ICT & Computing
Key Stage 3
In year 7 pupils learn how to use ICT for presentation, research, modelling, and multimedia and coding activities. They learn to use several different ICT and computing applications to solve larger and more complex problems. This is achieved through two formal lessons each week. The knowledge, skills and understanding that pupils gain is also applied to other areas of the curriculum where ICT is used extensively. In year 8 pupils continue to develop their creative and problem solving skills, and gain relevant experience to help prepare them prepare for their option choices process. This is achieved through a single lesson of ICT each week during year 8. Throughout year 7 and 8 pupils complete a range of interactive homework tasks each week independently using Google Classroom, and other creative problem solving online activities.
Curriculum Implementation (see also Long Term Plans)
At the start of year 7 all pupils complete the online safety alliance e-safety course, outlining relevant aspects of e-safety content. Pupils then complete their first Scratch based mini-projects, where they are introduced to several computing concepts such as loops, variables, and Boolean operators. Pupils also complete projects on binary numbers, and research important stages/key people in the development of modern computer systems. Pupils then gain experience of stop frame animation techniques, and website design where they complete projects based on realistic situations or client briefs. Pupils complete a second more advanced set of Scratch based mini-projects, which encourage them to consolidate their learning, and consolidate programming constructs. To complete year 7 pupils are introduced to Python coding language, to understand the principles of textual programming, and are then introduced to industry standard game design engine software (Fusion 2.5) which they will use to create an interactive game.
During year 8 pupils continue to develop their creative & game skills by designing and creating a bespoke game design using Fusion 2.5 software, and continue to develop their Python coding skills through completion of several Python coding based mini-projects. They then gain experience of a second textual coding language, Html where they experience how to create and design websites through html & css code. Pupils finish key stage 3 by completing a video editing project, where they develop their research & analysis skills, and learn how to create a promotional video for a specific client brief.
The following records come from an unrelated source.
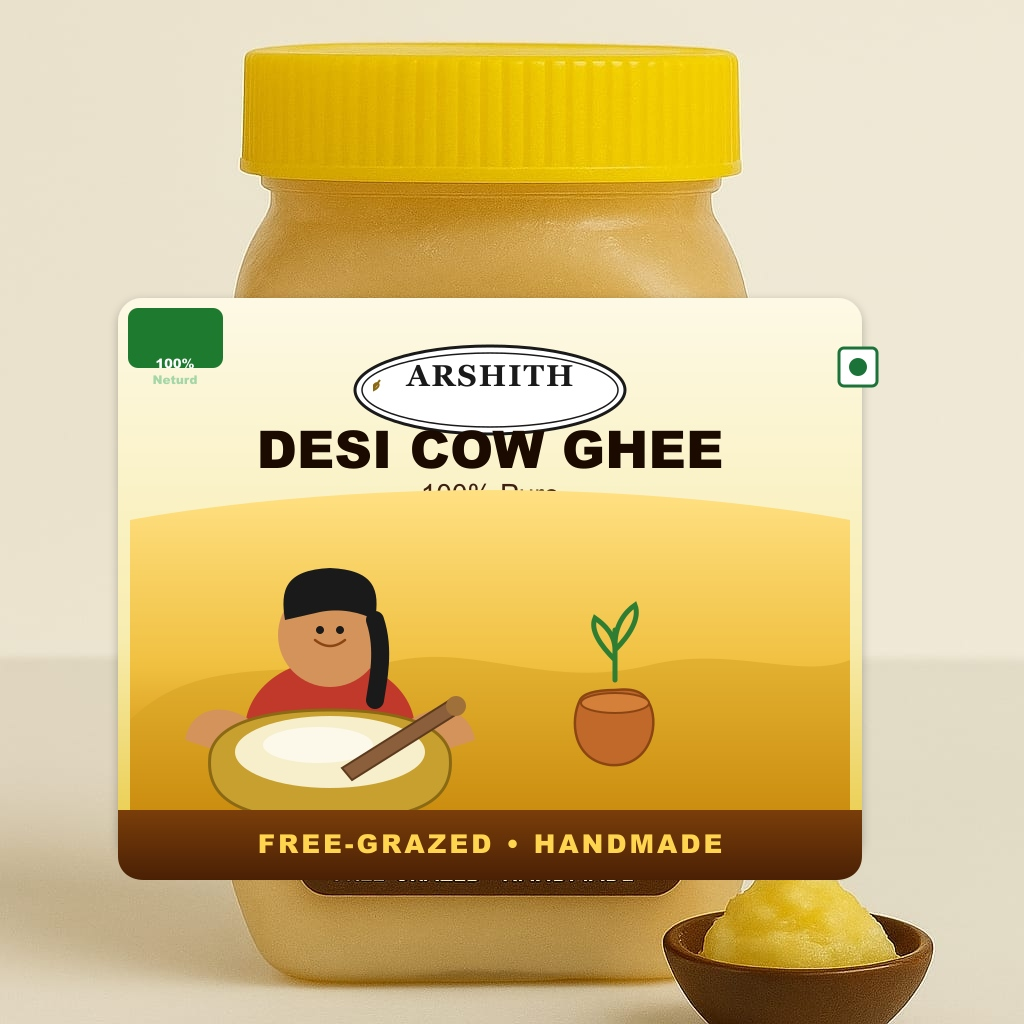
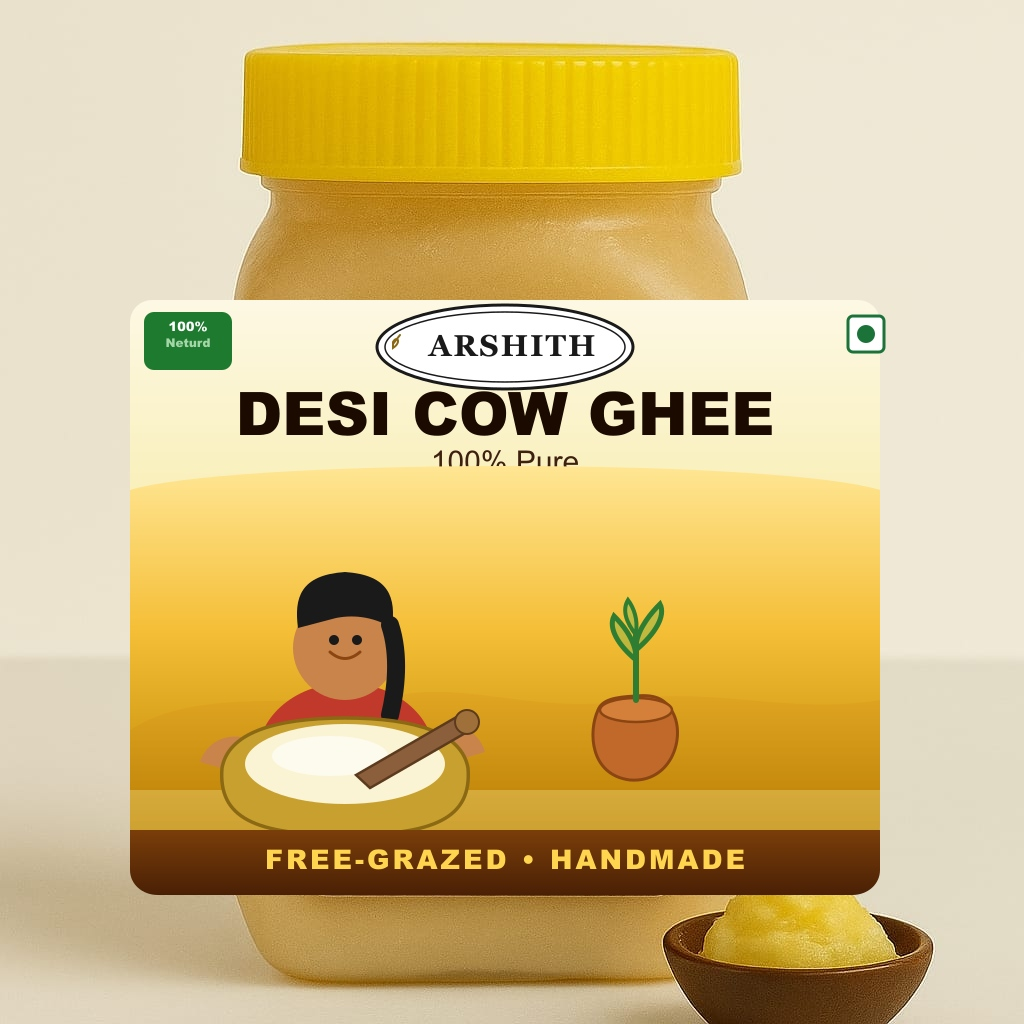
Fix cow ghee front image: label now fits naturally inside jar matching buffalo ghee style

Changed region(s): [[0.0938, 0.2812, 0.875, 0.875], [0.8125, 0.2812, 0.875, 0.4062]]

diff --git a/backend/cow_ghee_front_final.js b/backend/cow_ghee_front_final.js
@@ -1,0 +1,189 @@
+const sharp = require('sharp');
+const fs = require('fs');
+const path = require('path');
+
+// The buffalo jar is 1024x1024.
+// Looking at the label on the original buffalo jar:
+// The label rectangle sits at approximately:
+//   left: ~130, right: ~880 (width ~750)
+//   top: ~345, bottom: ~880 (height ~535)
+//   rounded corners ~22px
+// The label has:
+//   - cream/light yellow background
+//   - top section: 100% Neturd badge (top-left), ARSHITH oval (center), veg dot (top-right)
+//   - DESI [PRODUCT] GHEE bold title
+//   - 100% Pure subtitle
+//   - golden illustration area with woman churning, clay pot, plant
+//   - dark brown footer "FREE-GRAZED • HANDMADE"
+
+const BUFFALO_JAR = 'C:/Users/KRANTI/.gemini/antigravity-ide/brain/825c2531-0eff-4b78-80d4-3401ae54cf02/.user_uploaded/media_1791019439149.jpg';
+
+const TARGET_DIRS = [
+  'c:/Users/KRANTI/Downloads/Arshith_Fresh-main (2)/Arshith_Fresh-main/assets/images/products',
+  'c:/Users/KRANTI/Downloads/Arshith_Fresh-main (2)/Arshith_Fresh-main/frontend/assets/images/products',
+];
+
+// SVG is 1024x1024, label is placed exactly at the same position as the buffalo label
+function makeDesiCowLabel() {
+  return `<svg width="1024" height="1024" viewBox="0 0 1024 1024" xmlns="http://www.w3.org/2000/svg">
+  <defs>
+    <linearGradient id="labelBg" x1="0%" y1="0%" x2="0%" y2="100%">
+      <stop offset="0%" stop-color="#fdf8e4"/>
+      <stop offset="55%" stop-color="#f7eba4"/>
+      <stop offset="100%" stop-color="#e8d060"/>
+    </linearGradient>
+    <linearGradient id="illustBg" x1="0%" y1="0%" x2="0%" y2="100%">
+      <stop offset="0%" stop-color="#ffe694"/>
+      <stop offset="50%" stop-color="#f5bf38"/>
+      <stop offset="100%" stop-color="#c8900a"/>
+    </linearGradient>
+    <linearGradient id="footerBrown" x1="0%" y1="0%" x2="0%" y2="100%">
+      <stop offset="0%" stop-color="#7a3e0a"/>
+      <stop offset="100%" stop-color="#4a2005"/>
+    </linearGradient>
+    <linearGradient id="hillGrad" x1="0%" y1="0%" x2="0%" y2="100%">
+      <stop offset="0%" stop-color="#dda020"/>
+      <stop offset="100%" stop-color="#b87a08"/>
+    </linearGradient>
+  </defs>
+
+  <!-- ─── Label background (matching exact position of buffalo jar label) ─── -->
+  <rect x="130" y="300" width="750" height="545" rx="22" fill="url(#labelBg)"/>
+
+  <!-- ─── TOP BAR: badges + ARSHITH oval ─── -->
+  <!-- 100% Neturd green badge (top left) -->
+  <rect x="144" y="312" width="88" height="58" rx="10" fill="#1e7a2e"/>
+  <text x="188" y="331" font-family="'Arial Black', sans-serif" font-size="13" font-weight="900" fill="#fff" text-anchor="middle">100%</text>
+  <text x="188" y="347" font-family="'Arial Black', sans-serif" font-size="12" font-weight="800" fill="#a5d6a7" text-anchor="middle">Neturd</text>
+
+  <!-- ARSHITH Oval badge (top center) -->
+  <ellipse cx="505" cy="347" rx="128" ry="42" fill="#ffffff" stroke="#1a1a1a" stroke-width="3"/>
+  <ellipse cx="505" cy="347" rx="120" ry="35" fill="none" stroke="#1a1a1a" stroke-width="1.5"/>
+  <!-- Wheat/leaf icon in oval -->
+  <path d="M 393 342 C 397 335, 402 342, 393 348 Z" stroke="#8B6914" stroke-width="2" fill="none"/>
+  <path d="M 393 344 L 400 335" stroke="#8B6914" stroke-width="2" fill="none" stroke-linecap="round"/>
+  <text x="512" y="356" font-family="'Georgia', 'Times New Roman', serif" font-size="30" font-weight="700" fill="#1a1a1a" text-anchor="middle" letter-spacing="2">ARSHITH</text>
+
+  <!-- Veg green square indicator (top right) -->
+  <rect x="848" y="316" width="36" height="36" rx="5" fill="#fff" stroke="#1b7339" stroke-width="3"/>
+  <circle cx="866" cy="334" r="9" fill="#1b7339"/>
+
+  <!-- ─── PRODUCT TITLE ─── -->
+  <text x="505" y="435"
+        font-family="'Arial Black', Impact, sans-serif"
+        font-size="60"
+        font-weight="900"
+        fill="#1a0a00"
+        text-anchor="middle">DESI COW GHEE</text>
+  <text x="505" y="472"
+        font-family="'Arial', sans-serif"
+        font-size="30"
+        fill="#3e2010"
+        text-anchor="middle">100% Pure</text>
+
+  <!-- ─── ILLUSTRATION AREA ─── -->
+  <!-- Golden gradient background panel -->
+  <path d="M 130 490 
+           C 175 476, 320 466, 505 466 
+           C 690 466, 835 476, 880 490 
+           L 880 790 L 130 790 Z"
+        fill="url(#illustBg)"/>
+
+  <!-- Hill silhouettes -->
+  <path d="M 130 730 
+           C 200 685, 300 710, 400 695 
+           C 470 682, 540 715, 630 700 
+           C 710 686, 790 715, 880 700 
+           L 880 830 L 130 830 Z"
+        fill="url(#hillGrad)" opacity="0.55"/>
+
+  <!-- ─── WOMAN ILLUSTRATION (matches buffalo style exactly) ─── -->
+  <!-- Body (red sari) -->
+  <ellipse cx="346" cy="755" rx="88" ry="72" fill="#c0392b"/>
+  <!-- Neck -->
+  <rect x="326" y="668" width="38" height="30" rx="10" fill="#c8844a"/>
+  <!-- Head -->
+  <circle cx="345" cy="648" r="52" fill="#c8844a"/>
+  <!-- Hair - long black ponytail -->
+  <path d="M 298 628 C 294 598, 300 575, 345 572 C 390 575, 396 598, 392 628 C 376 618, 356 614, 336 618 Z"
+        fill="#1a1a1a"/>
+  <!-- Ponytail hanging right -->
+  <path d="M 390 625 C 400 655, 396 690, 390 715"
+        stroke="#1a1a1a" stroke-width="18" fill="none" stroke-linecap="round"/>
+  <!-- Smile -->
+  <path d="M 330 652 Q 345 665, 360 652"
+        stroke="#8B4513" stroke-width="3" fill="none" stroke-linecap="round"/>
+  <!-- Eyes -->
+  <circle cx="334" cy="640" r="5" fill="#1a1a1a"/>
+  <circle cx="357" cy="640" r="5" fill="#1a1a1a"/>
+  <!-- Left arm reaching down to bowl -->
+  <path d="M 262 745 C 235 728, 208 738, 200 762 L 228 770 C 230 752, 248 742, 268 750 Z"
+        fill="#c8844a"/>
+  <!-- Right arm with stick -->
+  <path d="M 428 738 C 455 720, 478 728, 485 752 L 458 760 C 456 742, 438 732, 418 742 Z"
+        fill="#c8844a"/>
+
+  <!-- Golden mixing bowl with cow ghee -->
+  <!-- Bowl outer -->
+  <path d="M 222 768 C 218 818, 255 835, 345 835 C 435 835, 472 818, 468 768 C 462 734, 418 718, 345 718 C 272 718, 228 734, 222 768 Z"
+        fill="#c8a030" stroke="#8B6914" stroke-width="3.5"/>
+  <!-- Ghee inside bowl (lighter gold) -->
+  <ellipse cx="345" cy="764" rx="100" ry="40" fill="#fffde7" opacity="0.9"/>
+  <!-- Ghee shimmer / highlight -->
+  <ellipse cx="330" cy="756" rx="58" ry="20" fill="#ffffff" opacity="0.6"/>
+  <!-- Churner stick in bowl -->
+  <path d="M 460 715 L 474 728 L 370 788 L 356 775 Z"
+        fill="#8B5E3C" stroke="#5C3A1E" stroke-width="2.5"/>
+  <circle cx="467" cy="722" r="12" fill="#A0703A" stroke="#5C3A1E" stroke-width="2"/>
+
+  <!-- ─── CLAY POT with PLANT (right side) ─── -->
+  <!-- Pot body -->
+  <path d="M 598 710 C 588 732, 590 775, 630 780 C 670 783, 685 740, 674 715 C 667 700, 657 694, 636 696 C 614 697, 602 700, 598 710 Z"
+        fill="#c0692a" stroke="#8B4513" stroke-width="3"/>
+  <!-- Pot rim -->
+  <ellipse cx="636" cy="710" rx="36" ry="12" fill="#d4803a" stroke="#8B4513" stroke-width="2.5"/>
+  <!-- Plant stem -->
+  <line x1="636" y1="700" x2="636" y2="635" stroke="#2e7d32" stroke-width="6" stroke-linecap="round"/>
+  <!-- Plant leaves - left -->
+  <path d="M 636 660 C 618 645, 608 628, 614 616 C 622 624, 634 638, 636 655"
+        stroke="#2e7d32" stroke-width="5" fill="#4caf50" fill-opacity="0.3" stroke-linecap="round"/>
+  <!-- Plant leaves - right -->
+  <path d="M 636 650 C 655 634, 666 616, 660 604 C 652 612, 638 628, 636 645"
+        stroke="#2e7d32" stroke-width="5" fill="#4caf50" fill-opacity="0.3" stroke-linecap="round"/>
+  <!-- Top leaf cluster -->
+  <path d="M 636 635 C 626 622, 622 610, 628 600 C 634 608, 638 620, 636 632"
+        stroke="#2e7d32" stroke-width="4" fill="#4caf50" fill-opacity="0.3" stroke-linecap="round"/>
+
+  <!-- ─── FOOTER BROWN BANNER ─── -->
+  <path d="M 130 830 L 880 830 L 880 870 C 880 884, 868 895, 852 895 L 158 895 C 142 895, 130 884, 130 870 Z"
+        fill="url(#footerBrown)"/>
+  <text x="505" y="869"
+        font-family="'Arial Black', sans-serif"
+        font-size="27"
+        font-weight="900"
+        fill="#ffd54f"
+        text-anchor="middle"
+        letter-spacing="3">FREE-GRAZED • HANDMADE</text>
+</svg>`;
+}
+
+async function buildCowFront() {
+  const svgBuf = Buffer.from(makeDesiCowLabel());
+
+  const outBuf = await sharp(BUFFALO_JAR)
+    .composite([{ input: svgBuf, top: 0, left: 0 }])
+    .jpeg({ quality: 97 })
+    .toBuffer();
+
+  const artifactDir = 'C:/Users/KRANTI/.gemini/antigravity-ide/brain/825c2531-0eff-4b78-80d4-3401ae54cf02';
+  fs.writeFileSync(path.join(artifactDir, 'cow_ghee_front_v3.jpg'), outBuf);
+
+  for (const dir of TARGET_DIRS) {
+    fs.writeFileSync(path.join(dir, 'cow_ghee_front.jpg'), outBuf);
+    console.log('Saved cow_ghee_front.jpg to', dir);
+  }
+
+  console.log('Done!');
+}
+
+buildCowFront().catch(console.error);
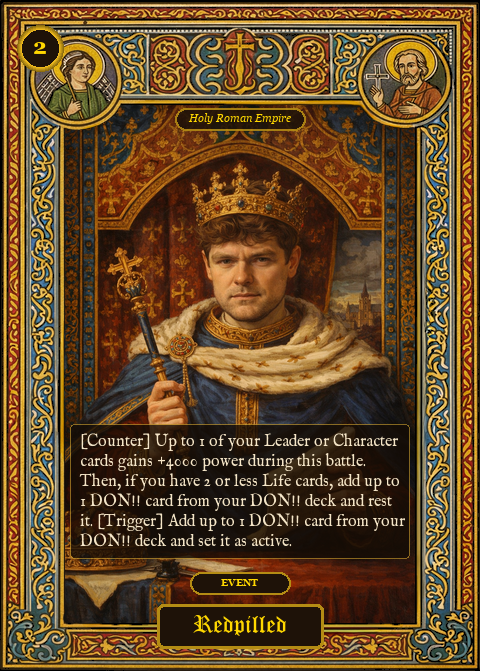
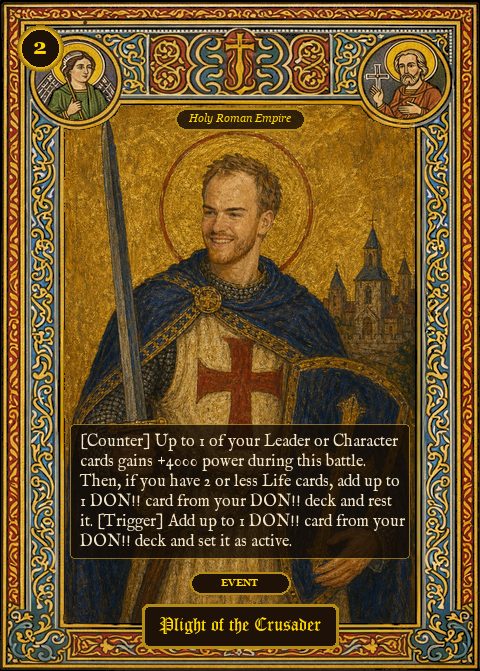
Rename OP01-119 to Plight of the Crusader and regen art

diff --git a/deck-editor.html b/deck-editor.html
@@ -499,7 +499,7 @@
       { id:'OP01-100', name:'Merchant Dam', type:'CHARACTER', color:'Purple', attribute:'Wisdom', affiliation:'Holy Roman Empire', power:3000, cost:2, counter:1000, imgExt:'png', ability:'[Blocker] [On K.O.] Add 1 DON!! card from your DON!! deck and rest it.' },
       { id:'OP01-101', name:'Shawn the Whimsical', type:'CHARACTER', color:'Purple', attribute:'Strike', affiliation:'Holy Roman Empire', power:4000, cost:3, counter:2000, imgExt:'png', ability:'[DON!! x1] [When Attacking] You may trash 1 card from your hand: Add up to 1 DON!! card from your DON!! deck and rest it.' },
       { id:'OP01-117', name:'Guard Off Duty', type:'EVENT', color:'Purple', attribute:"", affiliation:'Holy Roman Empire', power:0, cost:2, counter:0, imgExt:'png', hasAlt:true, ability:"[Main] DON!! -1: Rest up to 1 of your opponent's Characters with a cost of 6 or less." },
-      { id:'OP01-119', name:'Redpilled', type:'EVENT', color:'Purple', attribute:"", affiliation:'Holy Roman Empire', power:0, cost:2, counter:0, imgExt:'png', ability:'[Counter] Up to 1 of your Leader or Character cards gains +4000 power during this battle. Then, if you have 2 or less Life cards, add up to 1 DON!! card from your DON!! deck and rest it. [Trigger] Add up to 1 DON!! card from your DON!! deck and set it as active.' },
+      { id:'OP01-119', name:'Plight of the Crusader', type:'EVENT', color:'Purple', attribute:"", affiliation:'Holy Roman Empire', power:0, cost:2, counter:0, imgExt:'png', ability:'[Counter] Up to 1 of your Leader or Character cards gains +4000 power during this battle. Then, if you have 2 or less Life cards, add up to 1 DON!! card from your DON!! deck and rest it. [Trigger] Add up to 1 DON!! card from your DON!! deck and set it as active.' },
 
       // OP12
       { id:'OP12-008', name:'Shanks', type:'CHARACTER', color:'Red', attribute:'Slash', power:6000, cost:4, counter:0, imgExt:'jpg', ability:"[Blocker] [On Your Opponent's Attack] [Once Per Turn] You may trash 1 card from your hand: Give up to 1 of your opponent's Leader or Characters -2000 power during this turn." },

diff --git a/server.js b/server.js
@@ -454,7 +454,7 @@ const CARD_DB = [
     power:0, cost:2, counter:0, image:IMG('OP01','OP01-117','png'), hasAlt:true, useNewPipeline:true,
     ability:"[Main] DON!! -1: Rest up to 1 of your opponent's Characters with a cost of 6 or less." },
 
-  { id:'OP01-119', name:'Redpilled', type:'EVENT', color:'Purple', affiliation:'Holy Roman Empire',
+  { id:'OP01-119', name:'Plight of the Crusader', type:'EVENT', color:'Purple', affiliation:'Holy Roman Empire',
     power:0, cost:2, counter:0, image:IMG('OP01','OP01-119','png'), useNewPipeline:true,
     ability:"[Counter] Up to 1 of your Leader or Character cards gains +4000 power during this battle. Then, if you have 2 or less Life cards, add up to 1 DON!! card from your DON!! deck and rest it. [Trigger] Add up to 1 DON!! card from your DON!! deck and set it as active." },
All projects are continually throughout the year, and pupils receive regular written feedback. Each pupil has their own assessment profile where results are displayed, together with written comments and feedback from staff explaining how they can improve. Pupils also complete their own learning log throughout each year, outlining what is delivered in projects, and how they have responded to teacher feedback.
The aim of the key stage 3 curriculum content is to enable pupils to develop both their creative and problem solving skills through the use of ICT & coding. It encourages all ability ranges to experience and enjoy the project content, whilst preparing them for option choices in year 8.
Key Stage 4
During KS4 two pathways are available in ICT & computing; OCR Cambridge National in Creative iMedia (levels 1&2) graded Pass level 1 up to Distinction Star level 2, and OCR GCSE Computer Science, graded 9-1.
Curriculum Implementation (see also Long Term Plans)
The OCR Creative iMedia course is assessed through project work based tasks initially during year 9, and then pupils complete the three controlled coursework based assignments during year 10 and year 11. Units R082 (Digital Graphics), R085 (Multi-page website design), and R092 (Digital Game Creation) are assessed using the course specification criteria. Pupils also complete the mandatory R081 Pre-production documents external exam in January of year 11, and have one opportunity to retake this if necessary during the summer exam period. Each unit in Creative iMedia constitutes 25% of the final assessment result.
The OCR GCSE in computer science is assessed through both project work and individual unit assessments during year 9. During year 10 pupils then learn a range of different theory content required for Unit 1, & Unit 2 including topics such as systems architecture, memory, storage, and network topologies, in combination with continued Python challenges & projects. The mandatory 20 hour coursework based project is completed at the start of year 11, and then pupils prepare for the two external exams during the summer exam window, both of which constitute 50% towards the final assessment result.
Courses delivered in key stage in recent years (EdExcel level 2 Certificate in Digital Applications) and OCR GCSE computing have been extremely successful. During 2018 pupils achieved 100% A*-C grades in CiDA, with 41% achieving A*-A grades. In 2019 pupils achieved 100% A*-C, 40% A*-A, and 27% A* grades. As a result of the curriculum offered in Key Stage 4 a number of students elect to further their studies in both computer science, and game design courses at Key Stage 5.
Long Term Plans & Assessment Plan